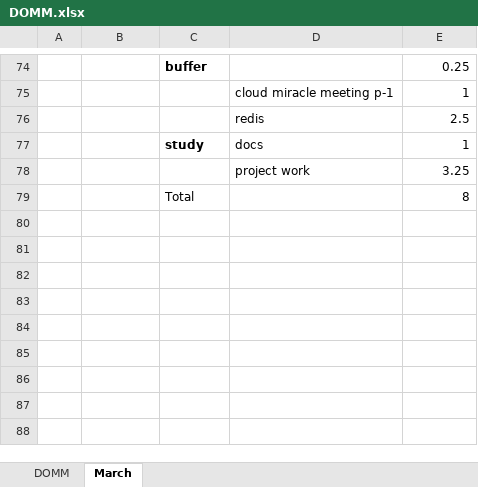
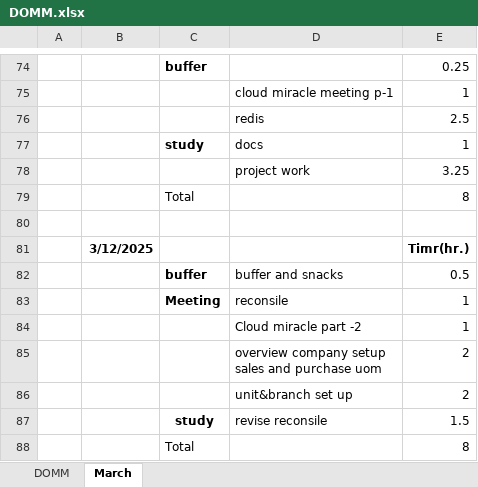
Before and after one commit to parth-sheladiya/RKIT_training, an Excel workbook: Documentation/DOMM.xlsx, sheet March, drawn as a sheet; only a part is shown, gaps mark what is left out; values as stored, in another font and other column widths than the file's, no borders; ↵ is a line break in a cell; the diff names each change by its address in the sheet, - before the commit and + after, or states it on an @@ line.

```diff
--- a/Documentation/DOMM.xlsx (sheet March)
+++ b/Documentation/DOMM.xlsx (sheet March)
+row 80: (empty)
+row 81:  | 3/12/2025 |  |  | Timr(hr.)
+row 82:  |  | buffer | buffer and snacks | 0.5
+row 83:  |  | Meeting | reconsile | 1
+row 84:  |  |  | Cloud miracle part -2 | 1
+row 85:  |  |  | overview company setup ↵ sales and purchase uom | 2
+row 86:  |  |  | unit&branch set up | 2
+row 87:  |  | study | revise reconsile | 1.5
+row 88:  |  | Total |  | 8
```
Also changed, not shown: 3 other files.
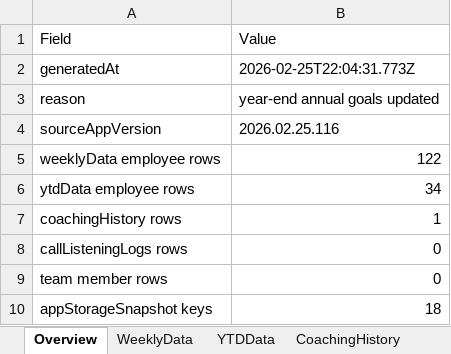
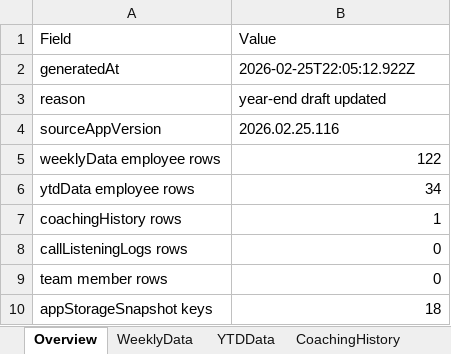
Before and after one commit to ScottK83/Development-Coaching-Tool, an Excel workbook: data/Development-Coaching-Tool.xlsx, sheet Overview, drawn as a sheet; values as stored, in another font and other column widths than the file's, no borders; the diff names each change by its address in the sheet, - before the commit and + after, or states it on an @@ line.

```diff
--- a/data/Development-Coaching-Tool.xlsx (sheet Overview)
+++ b/data/Development-Coaching-Tool.xlsx (sheet Overview)
-B2 (Value): 2026-02-25T22:04:31.773Z
+B2 (Value): 2026-02-25T22:05:12.922Z
-B3 (Value): year-end annual goals updated
+B3 (Value): year-end draft updated
```
Also changed, not shown: sheet AppStorage, sheet RawBackupJSON, sheet YearEndDrafts, data/call-listening-logs.xlsx.
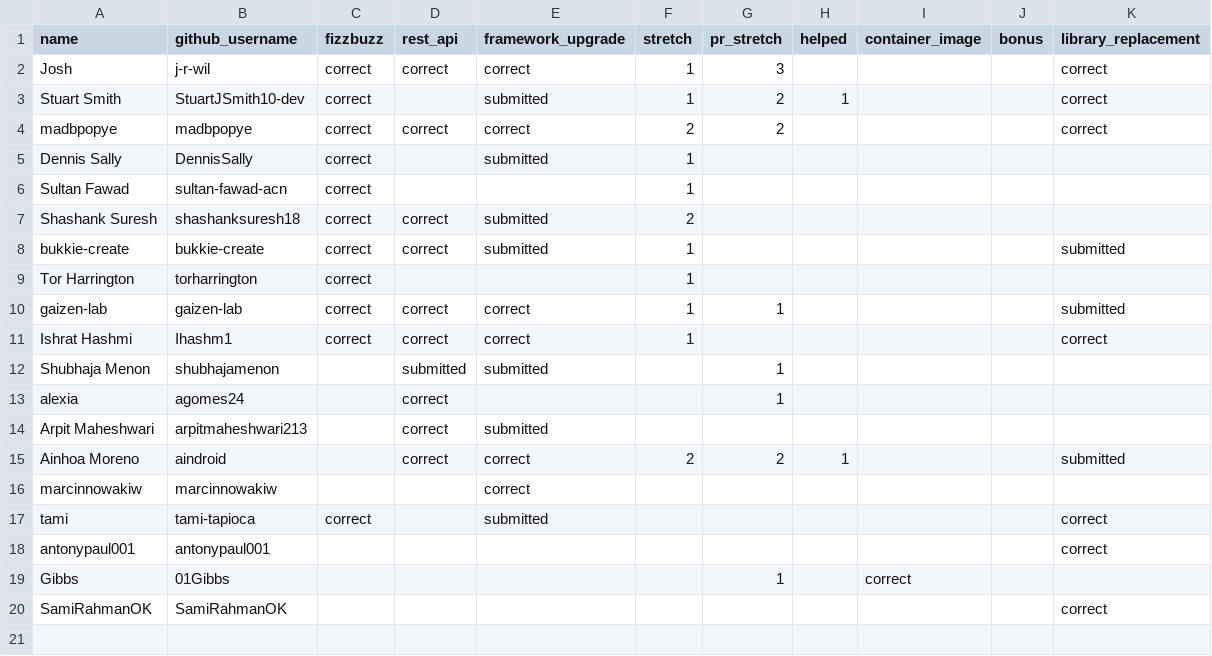
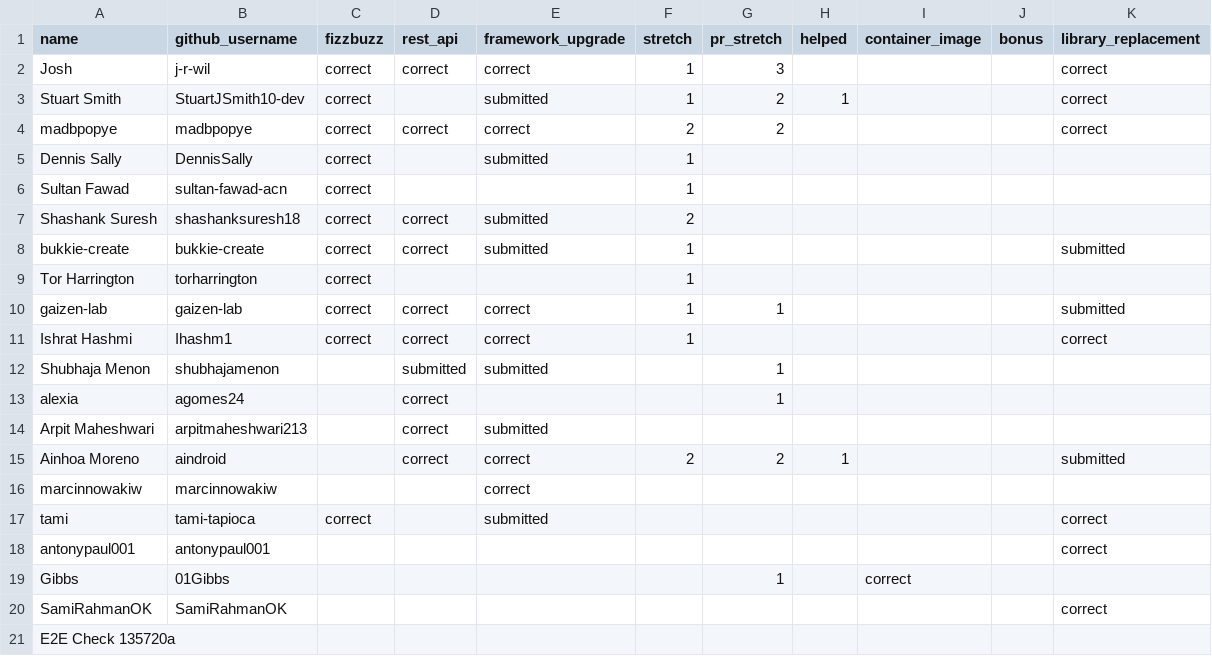
Before and after one commit to 01Gibbs/leaderboard-sandbox, a CSV file: participants.csv, drawn as a sheet; the diff names each change by its address in the sheet, - before the commit and + after, or states it on an @@ line.

```diff
--- a/participants.csv
+++ b/participants.csv
+row 21: E2E Check 135720a
```
Also changed, not shown: 1 other file.
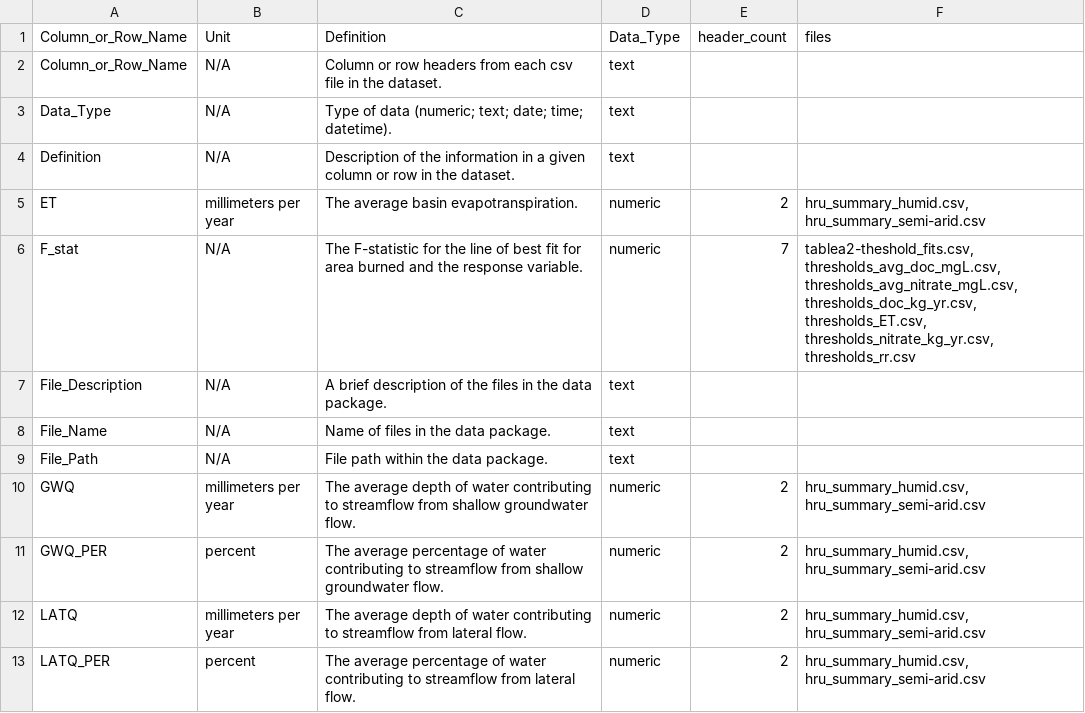
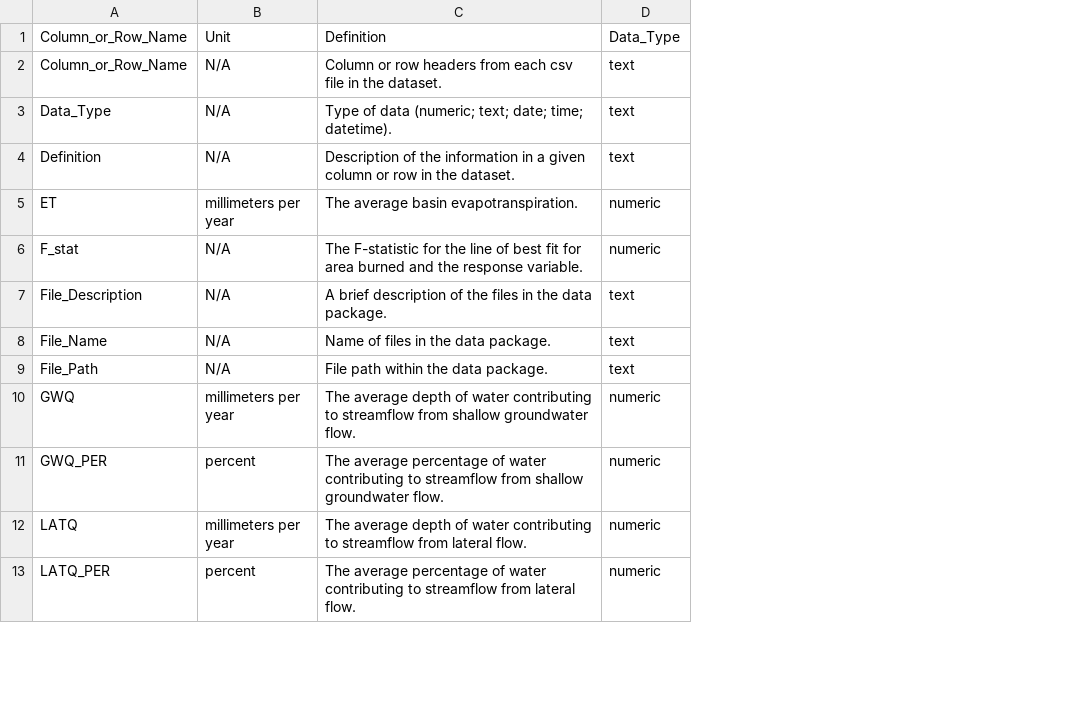
Before and after one commit to river-corridors-sfa/rc_sfa-rc-3-wenas-modeling, a CSV file: Wampler_2025_Thresholds_Manuscript_Data_Package/Wampler_2025_Thresholds_dd.csv, drawn as a sheet; only a part is shown; the diff names each change by its address in the sheet, - before the commit and + after, or states it on an @@ line.

```diff
--- a/Wampler_2025_Thresholds_Manuscript_Data_Package/Wampler_2025_Thresholds_dd.csv
+++ b/Wampler_2025_Thresholds_Manuscript_Data_Package/Wampler_2025_Thresholds_dd.csv
-column E, rows 1-13: header_count |  |  |  | 2 | 7 |  |  |  | 2 | 2 | 2 | 2
-column F, rows 1-13: files |  |  |  | hru_summary_humid.csv, hru_summary_semi-arid.csv | tablea2-theshold_fits.csv, thresholds_avg_doc_mgL.csv, thresholds_avg_nitrate_mgL.csv, thresholds_doc_kg_yr.csv, thresholds_ET.csv, thresholds_nitrate_kg_yr.csv, thresholds_rr.csv |  |  |  | hru_summary_humid.csv, hru_summary_semi-arid.csv | hru_summary_humid.csv, hru_summary_semi-arid.csv | hru_summary_humid.csv, hru_summary_semi-arid.csv | hru_summary_humid.csv, hru_summary_semi-arid.csv
```
Also changed, not shown: Wampler_2025_Thresholds_Manuscript_Data_Package/Wampler_2025_Thresholds_flmd.csv.
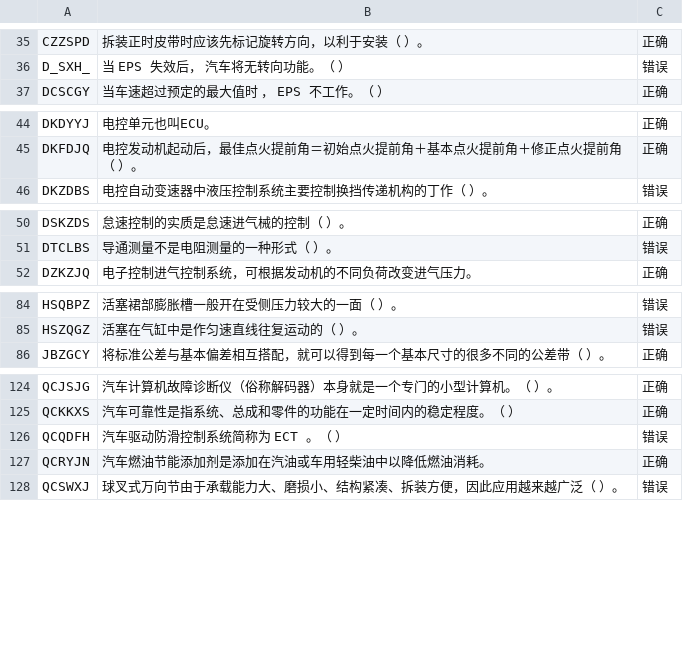
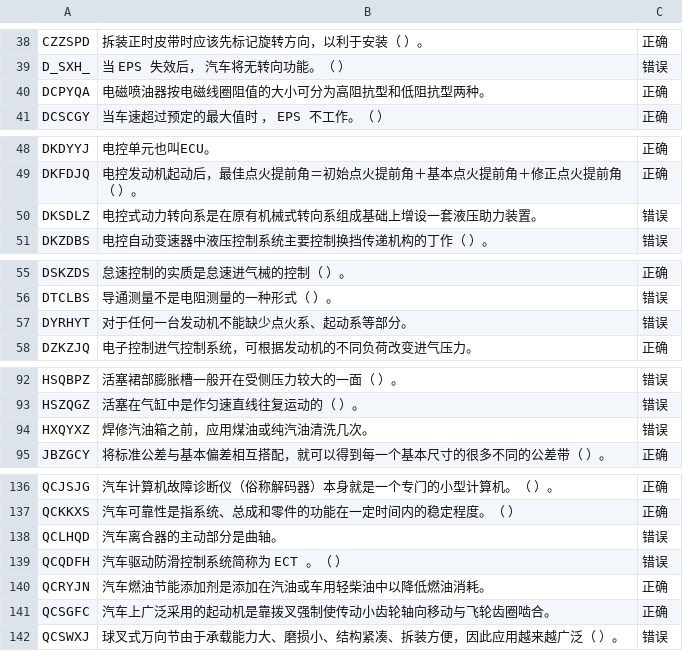
Before and after one commit to tangs/exam_car, a CSV file: assets/JUDGE.csv, drawn as a sheet; only a part is shown, gaps mark what is left out; the diff covers the shown part only; the diff names each change by its address in the sheet, - before the commit and + after, or states it on an @@ line.

```diff
--- a/assets/JUDGE.csv
+++ b/assets/JUDGE.csv
+row 40: DCPYQA | 电磁喷油器按电磁线圈阻值的大小可分为高阻抗型和低阻抗型两种。 | 正确
+row 50: DKSDLZ | 电控式动力转向系是在原有机械式转向系组成基础上增设一套液压助力装置。 | 错误
+row 57: DYRHYT | 对于任何一台发动机不能缺少点火系、起动系等部分。 | 错误
+row 94: HXQYXZ | 焊修汽油箱之前，应用煤油或纯汽油清洗几次。 | 错误
+row 138: QCLHQD | 汽车离合器的主动部分是曲轴。 | 错误
+row 141: QCSGFC | 汽车上广泛采用的起动机是靠拨叉强制使传动小齿轮轴向移动与飞轮齿圈啮合。 | 正确
```
Also changed, not shown: 14 added rows elsewhere in this file, 2 other files.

About this exercise -> When the line with "Before and after one commit to 01Gibbs/leaderboard-sandbox, a" is reached in the data above, start copying there, and copy each line exactly until the line with "Also changed, not shown: 1 other file." has been copied; copy nothing else.

Problem solution ->
Before and after one commit to 01Gibbs/leaderboard-sandbox, a CSV file: participants.csv, drawn as a sheet; the diff names each change by its address in the sheet, - before the commit and + after, or states it on an @@ line.

```diff
--- a/participants.csv
+++ b/participants.csv
+row 21: E2E Check 135720a
```
Also changed, not shown: 1 other file.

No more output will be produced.